# [PROBLEM DESCRIPTION]
Repeat the listing exactly. Any picture in it should be left out of the copy.

═══ PROVIDED ENTRIES

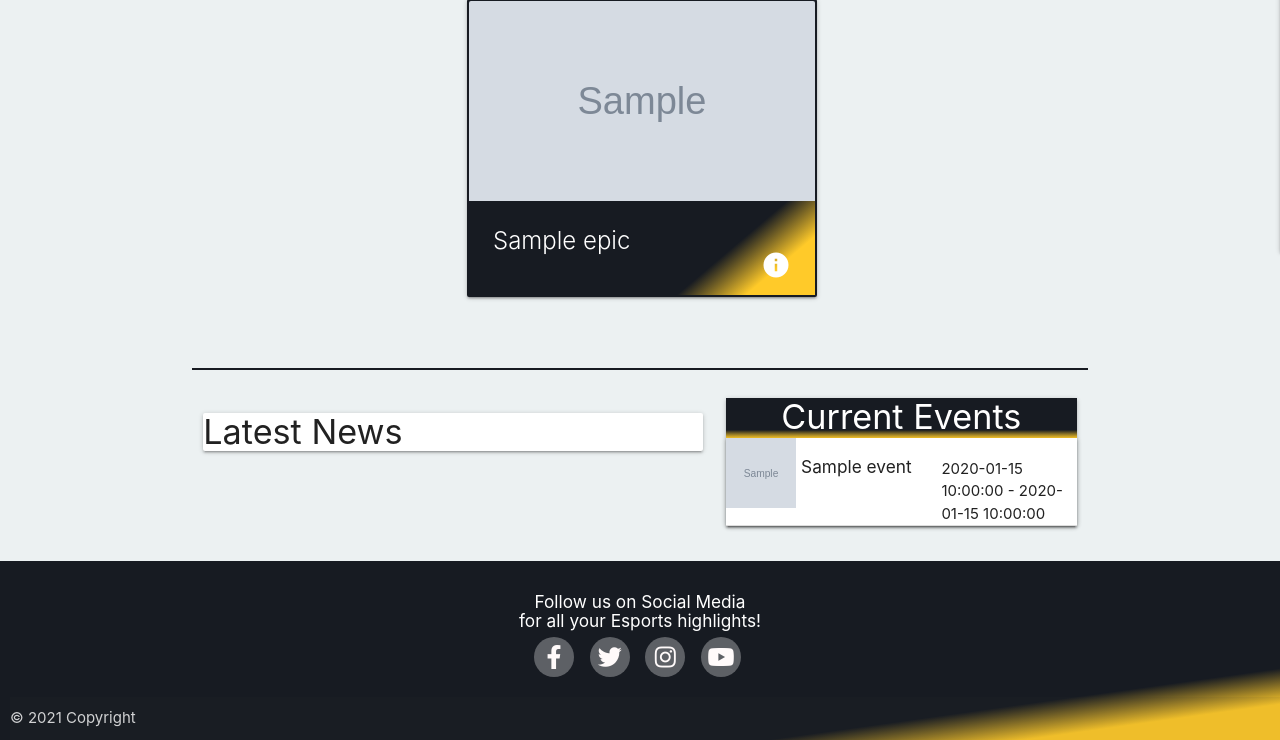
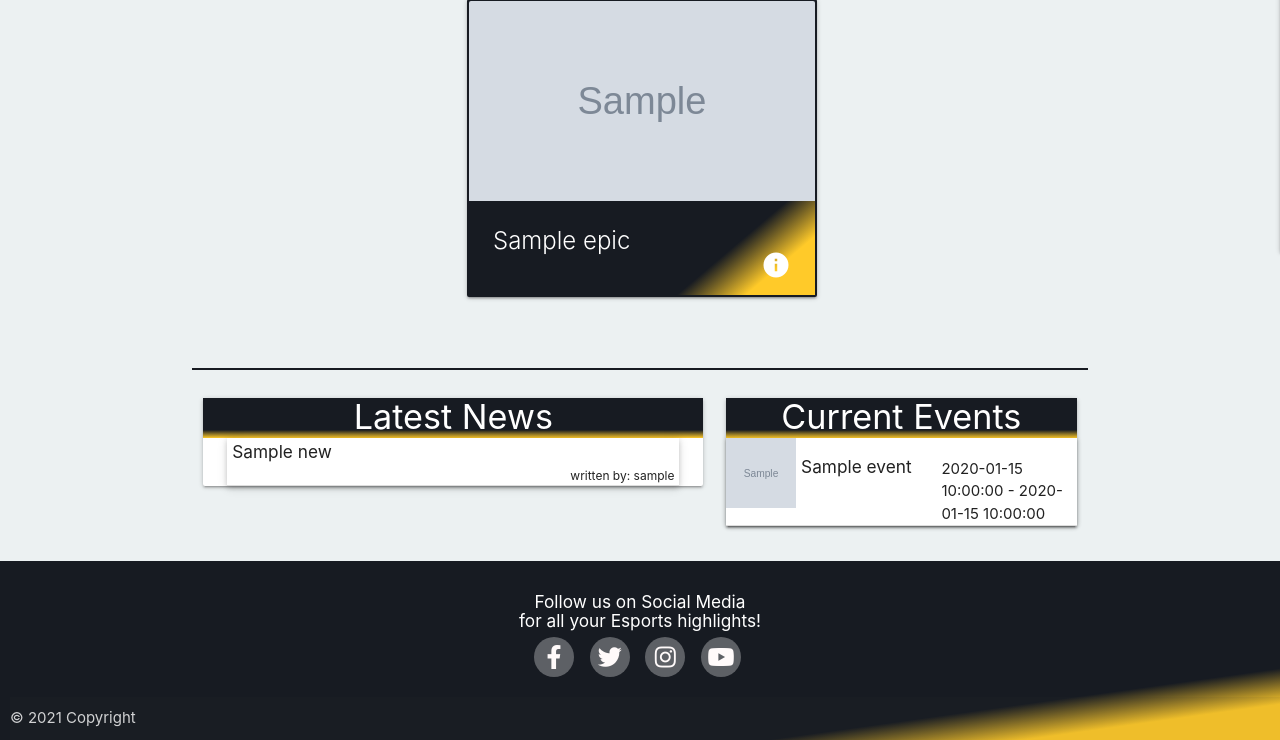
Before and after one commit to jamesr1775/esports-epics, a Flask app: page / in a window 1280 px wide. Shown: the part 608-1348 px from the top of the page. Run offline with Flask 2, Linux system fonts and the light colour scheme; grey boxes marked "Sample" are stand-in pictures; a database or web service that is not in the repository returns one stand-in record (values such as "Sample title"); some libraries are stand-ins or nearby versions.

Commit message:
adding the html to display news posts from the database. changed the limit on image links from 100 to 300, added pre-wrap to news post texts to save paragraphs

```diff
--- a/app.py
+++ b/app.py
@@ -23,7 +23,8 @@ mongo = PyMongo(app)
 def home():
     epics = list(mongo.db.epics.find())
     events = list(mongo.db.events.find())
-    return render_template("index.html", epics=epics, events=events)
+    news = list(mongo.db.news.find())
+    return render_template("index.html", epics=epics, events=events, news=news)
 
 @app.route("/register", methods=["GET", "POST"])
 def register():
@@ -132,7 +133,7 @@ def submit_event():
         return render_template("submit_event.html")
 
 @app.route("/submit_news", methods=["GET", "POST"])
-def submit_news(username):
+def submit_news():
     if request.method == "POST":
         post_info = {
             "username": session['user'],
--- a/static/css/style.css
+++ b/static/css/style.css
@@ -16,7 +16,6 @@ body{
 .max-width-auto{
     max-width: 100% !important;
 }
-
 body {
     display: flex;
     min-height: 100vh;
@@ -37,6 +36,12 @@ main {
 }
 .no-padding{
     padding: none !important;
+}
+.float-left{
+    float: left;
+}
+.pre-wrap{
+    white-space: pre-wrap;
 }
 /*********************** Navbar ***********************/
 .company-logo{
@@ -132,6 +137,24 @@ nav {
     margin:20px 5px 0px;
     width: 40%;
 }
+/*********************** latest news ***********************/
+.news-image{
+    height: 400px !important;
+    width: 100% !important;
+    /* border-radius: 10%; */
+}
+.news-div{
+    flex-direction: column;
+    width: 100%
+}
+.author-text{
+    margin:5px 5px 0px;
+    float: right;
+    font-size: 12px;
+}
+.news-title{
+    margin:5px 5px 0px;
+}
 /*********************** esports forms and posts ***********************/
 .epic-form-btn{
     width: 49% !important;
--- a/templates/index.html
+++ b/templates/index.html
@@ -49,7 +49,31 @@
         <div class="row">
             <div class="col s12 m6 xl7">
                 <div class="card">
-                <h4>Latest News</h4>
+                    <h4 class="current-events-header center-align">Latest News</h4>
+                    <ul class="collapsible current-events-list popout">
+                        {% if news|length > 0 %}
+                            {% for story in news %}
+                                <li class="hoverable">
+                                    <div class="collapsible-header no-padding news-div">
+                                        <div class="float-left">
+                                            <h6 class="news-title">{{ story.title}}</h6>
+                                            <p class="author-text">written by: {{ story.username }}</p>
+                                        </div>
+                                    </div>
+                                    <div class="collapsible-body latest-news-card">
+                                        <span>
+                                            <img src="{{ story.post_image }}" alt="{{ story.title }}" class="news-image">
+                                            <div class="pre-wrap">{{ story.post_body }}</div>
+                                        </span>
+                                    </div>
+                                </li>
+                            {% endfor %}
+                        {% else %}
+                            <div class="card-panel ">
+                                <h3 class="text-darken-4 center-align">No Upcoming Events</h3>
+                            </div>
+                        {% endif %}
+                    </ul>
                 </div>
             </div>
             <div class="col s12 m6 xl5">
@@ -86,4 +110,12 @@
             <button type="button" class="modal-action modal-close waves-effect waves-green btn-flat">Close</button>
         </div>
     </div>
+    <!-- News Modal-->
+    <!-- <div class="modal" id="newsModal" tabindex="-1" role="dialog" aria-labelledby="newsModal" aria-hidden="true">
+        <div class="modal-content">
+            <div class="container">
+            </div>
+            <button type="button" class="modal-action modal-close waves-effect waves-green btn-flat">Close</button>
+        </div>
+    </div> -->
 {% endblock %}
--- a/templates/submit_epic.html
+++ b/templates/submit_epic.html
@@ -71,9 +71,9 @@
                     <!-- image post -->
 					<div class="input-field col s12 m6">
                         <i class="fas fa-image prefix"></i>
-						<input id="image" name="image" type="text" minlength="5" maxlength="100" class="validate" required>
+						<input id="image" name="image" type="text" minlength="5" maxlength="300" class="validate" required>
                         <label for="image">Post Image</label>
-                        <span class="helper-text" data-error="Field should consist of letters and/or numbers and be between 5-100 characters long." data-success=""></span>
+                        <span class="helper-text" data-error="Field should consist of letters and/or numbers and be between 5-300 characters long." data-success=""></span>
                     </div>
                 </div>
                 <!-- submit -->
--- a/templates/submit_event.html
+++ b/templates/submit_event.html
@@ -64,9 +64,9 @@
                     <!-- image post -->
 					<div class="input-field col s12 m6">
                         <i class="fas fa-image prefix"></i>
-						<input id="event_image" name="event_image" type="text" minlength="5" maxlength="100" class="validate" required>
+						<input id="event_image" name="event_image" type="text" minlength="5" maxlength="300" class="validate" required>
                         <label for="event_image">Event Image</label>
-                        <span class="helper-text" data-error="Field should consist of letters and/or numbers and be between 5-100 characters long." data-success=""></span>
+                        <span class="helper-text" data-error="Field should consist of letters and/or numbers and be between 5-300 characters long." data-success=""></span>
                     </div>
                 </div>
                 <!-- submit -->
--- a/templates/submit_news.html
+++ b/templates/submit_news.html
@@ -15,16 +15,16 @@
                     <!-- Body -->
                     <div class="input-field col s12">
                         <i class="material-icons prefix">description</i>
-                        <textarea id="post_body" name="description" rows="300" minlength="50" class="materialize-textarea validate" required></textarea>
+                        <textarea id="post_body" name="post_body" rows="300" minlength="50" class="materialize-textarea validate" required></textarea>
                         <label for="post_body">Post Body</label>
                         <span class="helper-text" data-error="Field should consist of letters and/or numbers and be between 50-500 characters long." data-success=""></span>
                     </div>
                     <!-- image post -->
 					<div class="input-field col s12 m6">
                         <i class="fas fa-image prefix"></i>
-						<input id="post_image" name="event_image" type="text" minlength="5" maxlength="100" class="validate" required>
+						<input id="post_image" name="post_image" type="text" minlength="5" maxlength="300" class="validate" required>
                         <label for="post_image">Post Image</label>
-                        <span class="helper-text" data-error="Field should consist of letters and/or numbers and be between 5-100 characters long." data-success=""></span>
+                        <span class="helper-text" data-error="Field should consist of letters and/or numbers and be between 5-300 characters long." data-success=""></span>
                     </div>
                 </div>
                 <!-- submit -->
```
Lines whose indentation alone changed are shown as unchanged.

══════

# [RESULT FOR THIS EXERCISE]
Before and after one commit to jamesr1775/esports-epics, a Flask app: page / in a window 1280 px wide. Shown: the part 608-1348 px from the top of the page. Run offline with Flask 2, Linux system fonts and the light colour scheme; grey boxes marked "Sample" are stand-in pictures; a database or web service that is not in the repository returns one stand-in record (values such as "Sample title"); some libraries are stand-ins or nearby versions.

Commit message:
adding the html to display news posts from the database. changed the limit on image links from 100 to 300, added pre-wrap to news post texts to save paragraphs

```diff
--- a/app.py
+++ b/app.py
@@ -23,7 +23,8 @@ mongo = PyMongo(app)
 def home():
     epics = list(mongo.db.epics.find())
     events = list(mongo.db.events.find())
-    return render_template("index.html", epics=epics, events=events)
+    news = list(mongo.db.news.find())
+    return render_template("index.html", epics=epics, events=events, news=news)
 
 @app.route("/register", methods=["GET", "POST"])
 def register():
@@ -132,7 +133,7 @@ def submit_event():
         return render_template("submit_event.html")
 
 @app.route("/submit_news", methods=["GET", "POST"])
-def submit_news(username):
+def submit_news():
     if request.method == "POST":
         post_info = {
             "username": session['user'],
--- a/static/css/style.css
+++ b/static/css/style.css
@@ -16,7 +16,6 @@ body{
 .max-width-auto{
     max-width: 100% !important;
 }
-
 body {
     display: flex;
     min-height: 100vh;
@@ -37,6 +36,12 @@ main {
 }
 .no-padding{
     padding: none !important;
+}
+.float-left{
+    float: left;
+}
+.pre-wrap{
+    white-space: pre-wrap;
 }
 /*********************** Navbar ***********************/
 .company-logo{
@@ -132,6 +137,24 @@ nav {
     margin:20px 5px 0px;
     width: 40%;
 }
+/*********************** latest news ***********************/
+.news-image{
+    height: 400px !important;
+    width: 100% !important;
+    /* border-radius: 10%; */
+}
+.news-div{
+    flex-direction: column;
+    width: 100%
+}
+.author-text{
+    margin:5px 5px 0px;
+    float: right;
+    font-size: 12px;
+}
+.news-title{
+    margin:5px 5px 0px;
+}
 /*********************** esports forms and posts ***********************/
 .epic-form-btn{
     width: 49% !important;
--- a/templates/index.html
+++ b/templates/index.html
@@ -49,7 +49,31 @@
         <div class="row">
             <div class="col s12 m6 xl7">
                 <div class="card">
-                <h4>Latest News</h4>
+                    <h4 class="current-events-header center-align">Latest News</h4>
+                    <ul class="collapsible current-events-list popout">
+                        {% if news|length > 0 %}
+                            {% for story in news %}
+                                <li class="hoverable">
+                                    <div class="collapsible-header no-padding news-div">
+                                        <div class="float-left">
+                                            <h6 class="news-title">{{ story.title}}</h6>
+                                            <p class="author-text">written by: {{ story.username }}</p>
+                                        </div>
+                                    </div>
+                                    <div class="collapsible-body latest-news-card">
+                                        <span>
+                                            <img src="{{ story.post_image }}" alt="{{ story.title }}" class="news-image">
+                                            <div class="pre-wrap">{{ story.post_body }}</div>
+                                        </span>
+                                    </div>
+                                </li>
+                            {% endfor %}
+                        {% else %}
+                            <div class="card-panel ">
+                                <h3 class="text-darken-4 center-align">No Upcoming Events</h3>
+                            </div>
+                        {% endif %}
+                    </ul>
                 </div>
             </div>
             <div class="col s12 m6 xl5">
@@ -86,4 +110,12 @@
             <button type="button" class="modal-action modal-close waves-effect waves-green btn-flat">Close</button>
         </div>
     </div>
+    <!-- News Modal-->
+    <!-- <div class="modal" id="newsModal" tabindex="-1" role="dialog" aria-labelledby="newsModal" aria-hidden="true">
+        <div class="modal-content">
+            <div class="container">
+            </div>
+            <button type="button" class="modal-action modal-close waves-effect waves-green btn-flat">Close</button>
+        </div>
+    </div> -->
 {% endblock %}
--- a/templates/submit_epic.html
+++ b/templates/submit_epic.html
@@ -71,9 +71,9 @@
                     <!-- image post -->
 					<div class="input-field col s12 m6">
                         <i class="fas fa-image prefix"></i>
-						<input id="image" name="image" type="text" minlength="5" maxlength="100" class="validate" required>
+						<input id="image" name="image" type="text" minlength="5" maxlength="300" class="validate" required>
                         <label for="image">Post Image</label>
-                        <span class="helper-text" data-error="Field should consist of letters and/or numbers and be between 5-100 characters long." data-success=""></span>
+                        <span class="helper-text" data-error="Field should consist of letters and/or numbers and be between 5-300 characters long." data-success=""></span>
                     </div>
                 </div>
                 <!-- submit -->
--- a/templates/submit_event.html
+++ b/templates/submit_event.html
@@ -64,9 +64,9 @@
                     <!-- image post -->
 					<div class="input-field col s12 m6">
                         <i class="fas fa-image prefix"></i>
-						<input id="event_image" name="event_image" type="text" minlength="5" maxlength="100" class="validate" required>
+						<input id="event_image" name="event_image" type="text" minlength="5" maxlength="300" class="validate" required>
                         <label for="event_image">Event Image</label>
-                        <span class="helper-text" data-error="Field should consist of letters and/or numbers and be between 5-100 characters long." data-success=""></span>
+                        <span class="helper-text" data-error="Field should consist of letters and/or numbers and be between 5-300 characters long." data-success=""></span>
                     </div>
                 </div>
                 <!-- submit -->
--- a/templates/submit_news.html
+++ b/templates/submit_news.html
@@ -15,16 +15,16 @@
                     <!-- Body -->
                     <div class="input-field col s12">
                         <i class="material-icons prefix">description</i>
-                        <textarea id="post_body" name="description" rows="300" minlength="50" class="materialize-textarea validate" required></textarea>
+                        <textarea id="post_body" name="post_body" rows="300" minlength="50" class="materialize-textarea validate" required></textarea>
                         <label for="post_body">Post Body</label>
                         <span class="helper-text" data-error="Field should consist of letters and/or numbers and be between 50-500 characters long." data-success=""></span>
                     </div>
                     <!-- image post -->
 					<div class="input-field col s12 m6">
                         <i class="fas fa-image prefix"></i>
-						<input id="post_image" name="event_image" type="text" minlength="5" maxlength="100" class="validate" required>
+						<input id="post_image" name="post_image" type="text" minlength="5" maxlength="300" class="validate" required>
                         <label for="post_image">Post Image</label>
-                        <span class="helper-text" data-error="Field should consist of letters and/or numbers and be between 5-100 characters long." data-success=""></span>
+                        <span class="helper-text" data-error="Field should consist of letters and/or numbers and be between 5-300 characters long." data-success=""></span>
                     </div>
                 </div>
                 <!-- submit -->
```
Lines whose indentation alone changed are shown as unchanged.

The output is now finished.